European Silver, Furniture and Ceramics

European Silver, Furniture and Ceramics

View full screen - View 1 of Lot 25. A George II Walnut and Burr Walnut Chest, Circa 1730-40.

Property of a Private Connecticut Collector

A George II Walnut and Burr Walnut Chest, Circa 1730-40

Lot Closed

October 20, 06:24 PM GMT


50,000 - 80,000 USD

Lot Details


Property of a Private Connecticut Collector

A George II Walnut and Burr Walnut Chest, Circa 1730-40

the ovolo-moulded top with re-entrant corners, above a green baize-lined slide and two short drawers simulated as three drawers and three long graduated drawers, with carcase cockbeads; one side with a fitted pen drawer, the other with a simulated drawer, above brass carrying-handles; bracket feet later; veneer on the back apparently original

height 31 1/2 in.; width 34 in.; depth 19 1/2 in.

80 cm; 86.5 cm; 49.5 cm

R.F. Lambe, Esq., London

Christie's London, 29 November 1951, lot 134

Ronald A. Lee, London

Mrs. Charles Stuart

Christie's London, 1 April 1993, lot 105

The John Parry Collection, Christie's London, 24 March 2010, lot 38

A. Bowett, English Furniture 1715-1740, Woodbridge 2009, p.101, figs. 3:14, 3:15

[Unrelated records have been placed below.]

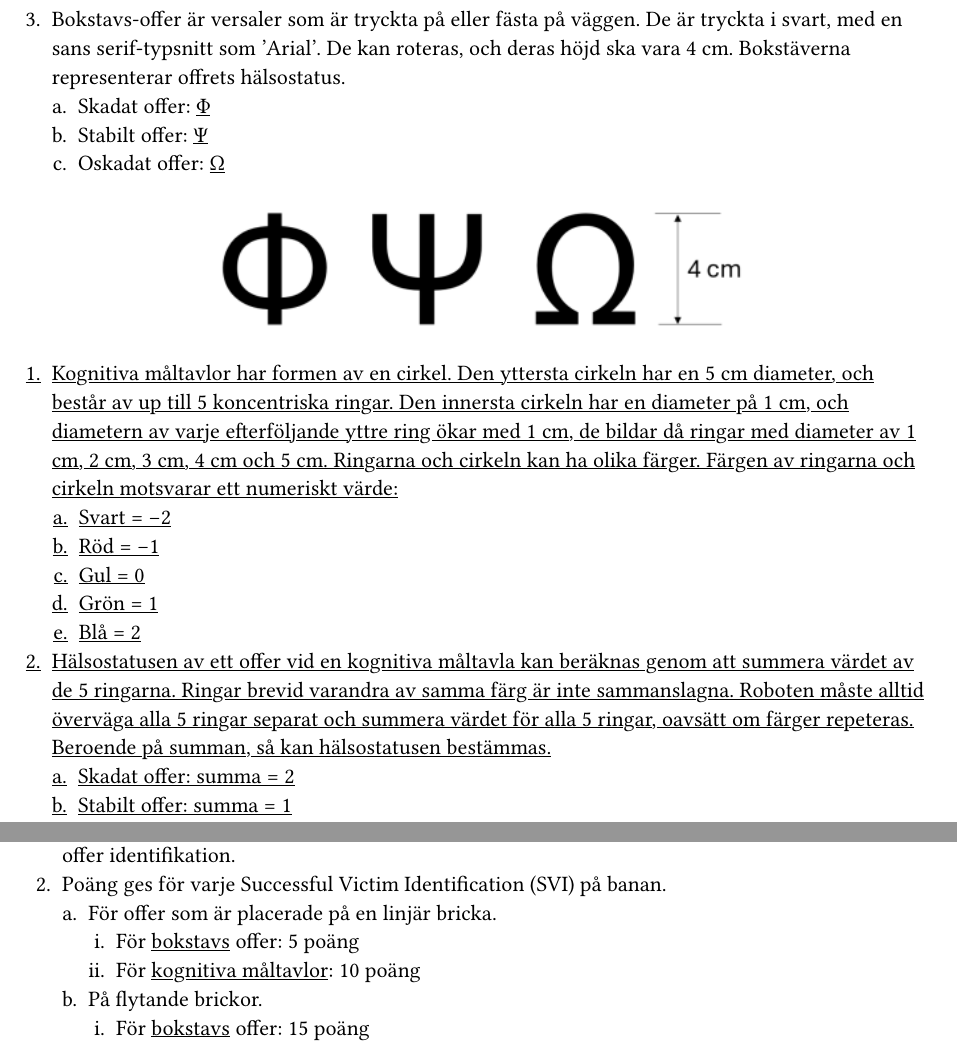
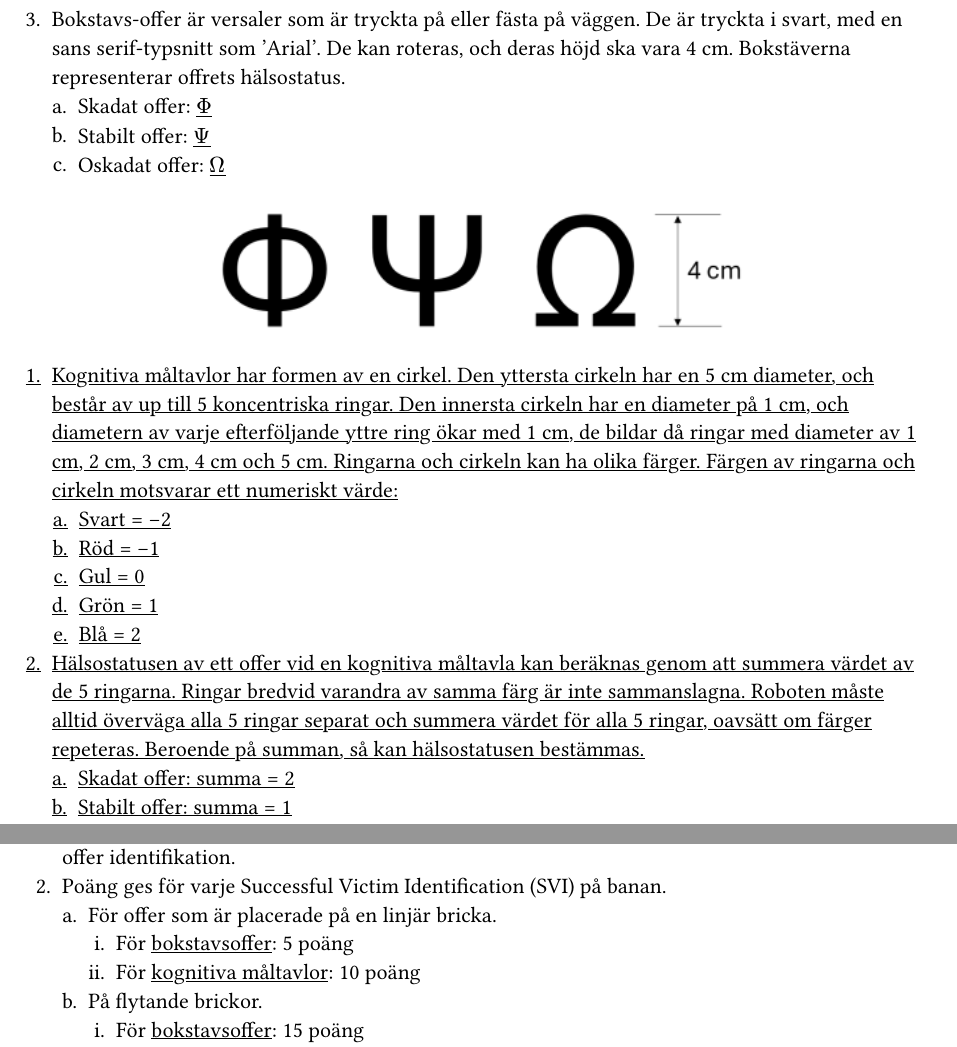
Before and after one commit to fiarobotics/RCJ-Rules-Sweden, a Typst document (2026/maze/Regler-RoboCupJunior-Sweden-Maze.typ): two parts of pages 13 and 18 of 24, joined at a grey line, cut so that both start at the same text. The pictures show the PDF file 2026/maze/Regler-RoboCupJunior-Sweden-Maze.pdf that the author committed with the source.

Commit message:
Change to maths symbols and remove "old" new_rule

```diff
--- a/2026/maze/Regler-RoboCupJunior-Sweden-Maze.typ
+++ b/2026/maze/Regler-RoboCupJunior-Sweden-Maze.typ
@@ -294,7 +294,7 @@ Roboten kan tjäna ytterligare poäng genom att navigera följande hinder:
 
 
 == Fartgupp, hinder och trappor
-+ Fartguppen ska vara fastsatta i golvet och ha en maximal höjd på #new_rule(1) cm.
++ Fartguppen ska vara fastsatta i golvet och ha en maximal höjd på 1 cm.
 + Fartgupp får inte förekomma på ramper och trappor.
 + Hinder:
   + har en minimal höjd på 15 cm.
@@ -354,11 +354,11 @@ Roboten kan tjäna ytterligare poäng genom att navigera följande hinder:
   tryckta i svart, med en sans serif-typsnitt som 'Arial'. De kan roteras, och
   deras höjd ska vara 4 cm. Bokstäverna representerar offrets
   hälsostatus.
-  + Skadat offer: #new_rule([Φ])
-  + Stabilt offer: #new_rule([Ψ])
-  + Oskadat offer: #new_rule([Ω])
+  + Skadat offer: #new_rule([$underline(Phi)$])
+  + Stabilt offer: #new_rule([$underline(Psi)$])
+  + Oskadat offer: #new_rule([$underline(Omega)$])
 #figure(
-  image("images/ex-offer2-2026.png", width: 60%) // Behöver uppdateras till ny bild
+  image("images/ex-offer2-2026.png", width: 60%)
 )
 #new_rule([
 + Kognitiva måltavlor har formen av en cirkel. Den yttersta cirkeln har en 5 cm diameter, och
@@ -371,7 +371,7 @@ Roboten kan tjäna ytterligare poäng genom att navigera följande hinder:
   + Grön = 1
   + Blå = 2
 + Hälsostatusen av ett offer vid en kognitiva måltavla kan beräknas genom att summera värdet av de 5 ringarna.
-  Ringar brevid varandra av samma färg är inte sammanslagna. Roboten måste alltid överväga
+  Ringar bredvid varandra av samma färg är inte sammanslagna. Roboten måste alltid överväga
   alla 5 ringar separat och summera värdet för alla 5 ringar, oavsätt om färger repeteras.
   Beroende på summan, så kan hälsostatusen bestämmas.
   + Skadat offer: summa = 2
@@ -602,13 +601,13 @@ Roboten kan tjäna ytterligare poäng genom att navigera följande hinder:
   identifikation.
 + Poäng ges för varje Successful Victim Identification (SVI) på banan.
   + För offer som är placerade på en linjär bricka.
-    + För #new_rule([bokstavs]) offer: 5 poäng
+    + För #new_rule([bokstavsoffer]): 5 poäng
     + För #new_rule([kognitiva måltavlor]): 10 poäng
   + På flytande brickor.
-    + För #new_rule([bokstavs]) offer: 15 poäng
+    + För #new_rule([bokstavsoffer]): 15 poäng
     + För #new_rule([kognitiva måltavlor]): 30 poäng
   #figure(
-    image("images/ex-poang-2026.png") // Uppdatera bild
+    image("images/ex-poang-2026.png")
   )
 + En robot måste placera ut ett räddningskit inom 15 cm från offret för att
   det ska räknas som en lyckad placering. Placeringen bestäms av platsen som
@@ -620,11 +619,11 @@ Roboten kan tjäna ytterligare poäng genom att navigera följande hinder:
   medan 30 poäng ges för två lyckade placeringar av räddningskit till samma offer.]). Roboten kan få följande
   mängd poäng för placering av räddningskit:
   + Bokstavs offer:
-    + Skadad (#new_rule([Φ])): två räddningskit per offer. (Maximala poäng för
+    + Skadad (#new_rule([$underline(Phi)$])): två räddningskit per offer. (Maximala poäng för
       räddningskitplacering per offer: #new_rule([30]) poäng.)
-    + Stabil (#new_rule([Ψ])): ett räddningskit per offer. (Maximala poäng för
+    + Stabil (#new_rule([$underline(Psi)$])): ett räddningskit per offer. (Maximala poäng för
       räddningskitplacering  per offer: 10 poäng.)
-    + Oskadad (#new_rule([Ω])): inga räddningskit per offer.
+    + Oskadad (#new_rule([$underline(Omega)$])): inga räddningskit per offer.
   + #new_rule([Kognitiva måltavlor]):
     + #new_rule([Skadad (2)]): två räddningskit per offer. (Maximala poäng för räddningskitplacering per
       offer: #new_rule([30]) poäng.)
```
Also changed, not shown: 2026/maze/Regler-RoboCupJunior-Sweden-Maze.pdf, 2026/maze/Regler-RoboCupJunior-Sweden-Maze.typ (7 more changed lines).
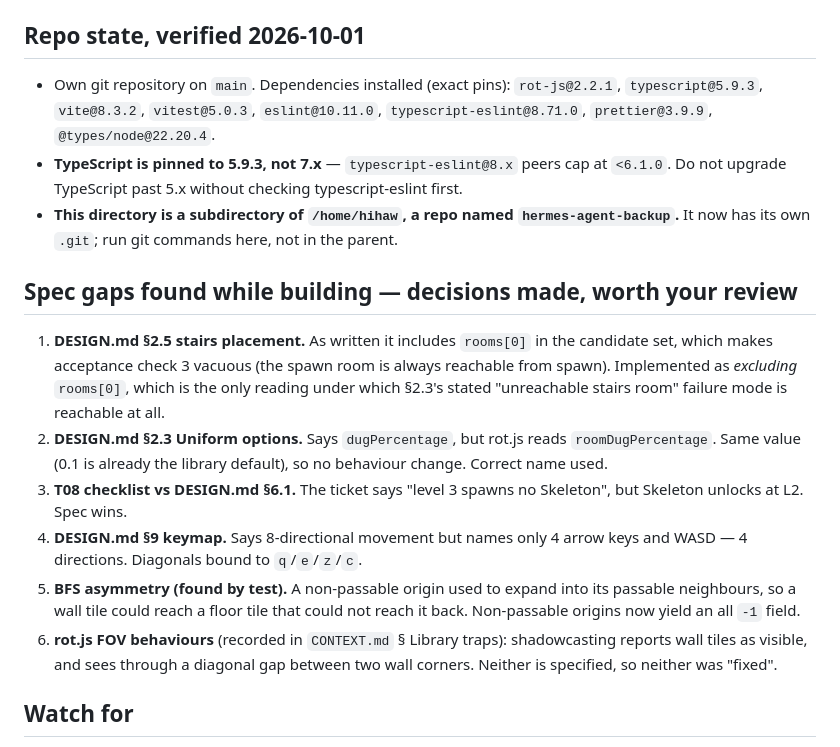
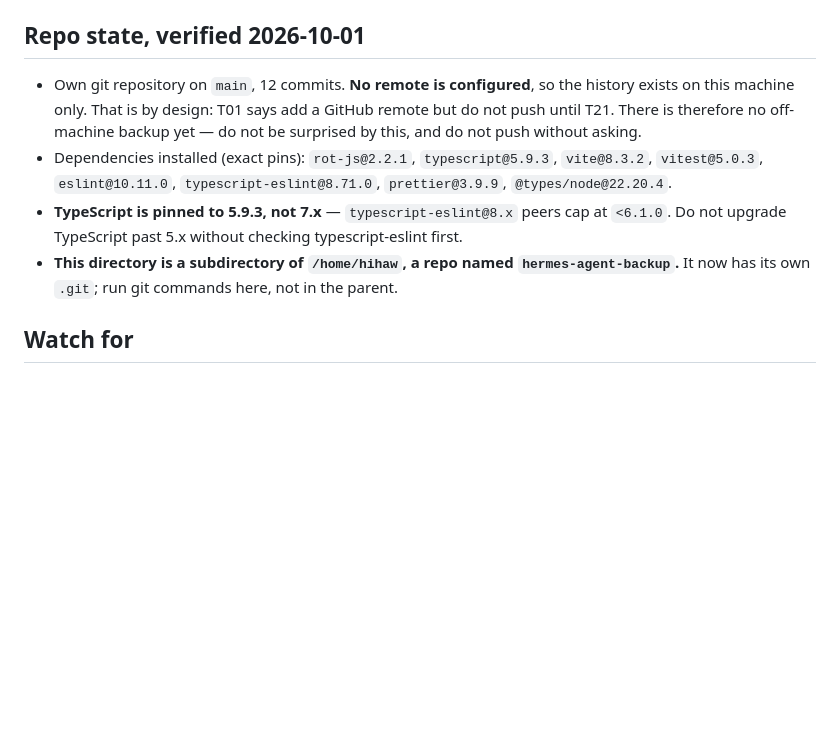
Before and after one commit to HihaW/netdev, a Markdown page: handoff.md, the part around one of its changes. GitHub-like rendering; blank space fills up the shorter version.

```diff
--- a/handoff.md
+++ b/handoff.md
@@ -41,34 +41,17 @@ starting.
 
 ## Repo state, verified 2026-10-01
 
-- Own git repository on `main`. Dependencies installed (exact pins): `rot-js@2.2.1`,
-  `typescript@5.9.3`, `vite@8.3.2`, `vitest@5.0.3`, `eslint@10.11.0`,
-  `typescript-eslint@8.71.0`, `prettier@3.9.9`, `@types/node@22.20.4`.
+- Own git repository on `main`, 12 commits. **No remote is configured**, so the history
+  exists on this machine only. That is by design: T01 says add a GitHub remote but do not push
+  until T21. There is therefore no off-machine backup yet — do not be surprised by this, and
+  do not push without asking.
+- Dependencies installed (exact pins): `rot-js@2.2.1`, `typescript@5.9.3`, `vite@8.3.2`,
+  `vitest@5.0.3`, `eslint@10.11.0`, `typescript-eslint@8.71.0`, `prettier@3.9.9`,
+  `@types/node@22.20.4`.
 - **TypeScript is pinned to 5.9.3, not 7.x** — `typescript-eslint@8.x` peers cap at
   `<6.1.0`. Do not upgrade TypeScript past 5.x without checking typescript-eslint first.
 - **This directory is a subdirectory of `/home/hihaw`, a repo named `hermes-agent-backup`.**
   It now has its own `.git`; run git commands here, not in the parent.
-
-## Spec gaps found while building — decisions made, worth your review
-
-1. **DESIGN.md §2.5 stairs placement.** As written it includes `rooms[0]` in the
-   candidate set, which makes acceptance check 3 vacuous (the spawn room is always
-   reachable from spawn). Implemented as *excluding* `rooms[0]`, which is the only
-   reading under which §2.3's stated "unreachable stairs room" failure mode is
-   reachable at all.
-2. **DESIGN.md §2.3 Uniform options.** Says `dugPercentage`, but rot.js reads
-   `roomDugPercentage`. Same value (0.1 is already the library default), so no
-   behaviour change. Correct name used.
-3. **T08 checklist vs DESIGN.md §6.1.** The ticket says "level 3 spawns no
-   Skeleton", but Skeleton unlocks at L2. Spec wins.
-4. **DESIGN.md §9 keymap.** Says 8-directional movement but names only 4 arrow keys
-   and WASD — 4 directions. Diagonals bound to `q`/`e`/`z`/`c`.
-5. **BFS asymmetry (found by test).** A non-passable origin used to expand into its
-   passable neighbours, so a wall tile could reach a floor tile that could not reach
-   it back. Non-passable origins now yield an all `-1` field.
-6. **rot.js FOV behaviours** (recorded in `CONTEXT.md` § Library traps): shadowcasting
-   reports wall tiles as visible, and sees through a diagonal gap between two wall
-   corners. Neither is specified, so neither was "fixed".
 
 ## Watch for
 
```
Also changed, not shown: other parts of handoff.md (+37 -5 lines).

Dr. Adam Bowett dates this high-quality commode to after 1730 because of the ovolo moulded top and base and cockbeaded surrounds to the carcase rather than to the drawer edges, whilst the thin-railed carcase construction would indicate a terminus ante quem of 1740. He also suggests the unusual presence of a side drawer fitted for inkwells and pounce pots provides evidence that the pull out 'brushing' slide beneath the top was in fact intended for writing - though observing this wouldn't preclude the chest from also being used as a dressing commode, the role this form has traditionally been assigned. Certainly the equally unusual veneering to the back enables the chest to stand proud of the wall in any interior, and made theoretically more portable with the side carrying handles, the chest would be able to serve multiple functions in different settings.

Evidence this model could be used a dressing table comes from a 1730 invoice from the royal cabinetmaker Benjamin Goodison for supplying King George II's daughters Amelia and Caroline at St James's Palace with 'three Wallnuttree Dressing Tables upon Castors with Large Drawers to the Bottoms and a Sliding Tables to each of them' (cited in Bowett, p.106 note 21). Thomas Sheraton, however, would later categorise the model as writing furniture, calling this type of chest a 'Lobby Chest' in his Cabinet Dictionary (1803): 'a kind of half chest of drawers, adapted for the use of a small study, lobby, or small lodging room...four drawers in height, rising to 3 feet in height, and their length about the same. The top drawer is usually divided into two; and sometimes there is a writing slider which draws out under the top.'

This chest's particularly fine walnut veneers and high standard of carcase construction have made it a prized acquisition of numerous previous owners throughout its history, more recently the leading 20th century London antiques dealer Ronald A. Lee and the great late-20th century walnut collector John Parry.